    If Biden gets the nomination, women across America will get to decide where they would rather be touched uninvited.

    Biden 2020: He’ll just sniff your hair or hug you.

  29. mike shupp says:

    @michael reynolds:

    Donald Trump is the leader of this Christian nation and always ought to be treated with appropriate solemnity, In particular, we should address him and refer to his with a title commensurate with his leadership of the Christian community, in a manner that all will understand.

    I suggest — I humbly beg — I pray that henceforth you and other exemplars of manners and correct speech refer to him as “Pastor Trump.”

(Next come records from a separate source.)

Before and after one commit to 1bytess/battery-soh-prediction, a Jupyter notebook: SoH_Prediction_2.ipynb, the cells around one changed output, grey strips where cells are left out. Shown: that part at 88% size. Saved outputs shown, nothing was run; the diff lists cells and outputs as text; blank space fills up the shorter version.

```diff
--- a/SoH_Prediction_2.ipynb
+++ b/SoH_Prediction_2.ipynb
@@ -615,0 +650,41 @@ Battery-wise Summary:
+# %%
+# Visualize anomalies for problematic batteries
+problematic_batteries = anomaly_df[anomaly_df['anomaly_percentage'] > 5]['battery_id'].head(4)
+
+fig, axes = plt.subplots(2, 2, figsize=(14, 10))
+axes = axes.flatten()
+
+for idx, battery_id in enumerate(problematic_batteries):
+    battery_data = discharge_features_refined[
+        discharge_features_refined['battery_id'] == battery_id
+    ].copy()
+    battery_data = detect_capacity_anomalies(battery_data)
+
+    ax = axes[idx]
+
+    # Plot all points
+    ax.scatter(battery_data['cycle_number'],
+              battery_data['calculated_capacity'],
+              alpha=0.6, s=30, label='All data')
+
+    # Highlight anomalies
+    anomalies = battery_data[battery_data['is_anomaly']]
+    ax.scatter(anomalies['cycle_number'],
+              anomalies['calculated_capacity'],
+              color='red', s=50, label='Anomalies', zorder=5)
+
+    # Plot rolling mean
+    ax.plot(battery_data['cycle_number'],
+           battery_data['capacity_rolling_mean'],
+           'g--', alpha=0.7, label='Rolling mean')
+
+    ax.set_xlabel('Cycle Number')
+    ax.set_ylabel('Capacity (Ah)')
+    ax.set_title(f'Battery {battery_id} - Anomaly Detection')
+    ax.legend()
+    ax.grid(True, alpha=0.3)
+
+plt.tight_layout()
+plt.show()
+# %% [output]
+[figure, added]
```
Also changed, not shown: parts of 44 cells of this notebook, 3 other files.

  30. mike shupp says:

    @michael reynolds:

    Donald Trump is the leader of this Christian nation and always ought to be treated with appropriate solemnity, In particular, we should address him and refer to his with a title commensurate with his leadership of the Christian community, in a manner that all will understand.

    I suggest — I humbly beg — I pray that henceforth you and other exemplars of manners and correct speech refer to him as “Pastor Trump.”

  31. Matt says:

    @Gustopher:

    then exploited the private sale loophole, for instance.

    Oh for god’s sake private sales are not an exploit or a loophole. We can’t stop the private sales of drugs with a pile of laws but maybe if we pile more laws on it might work this time? That’s your argument distilled…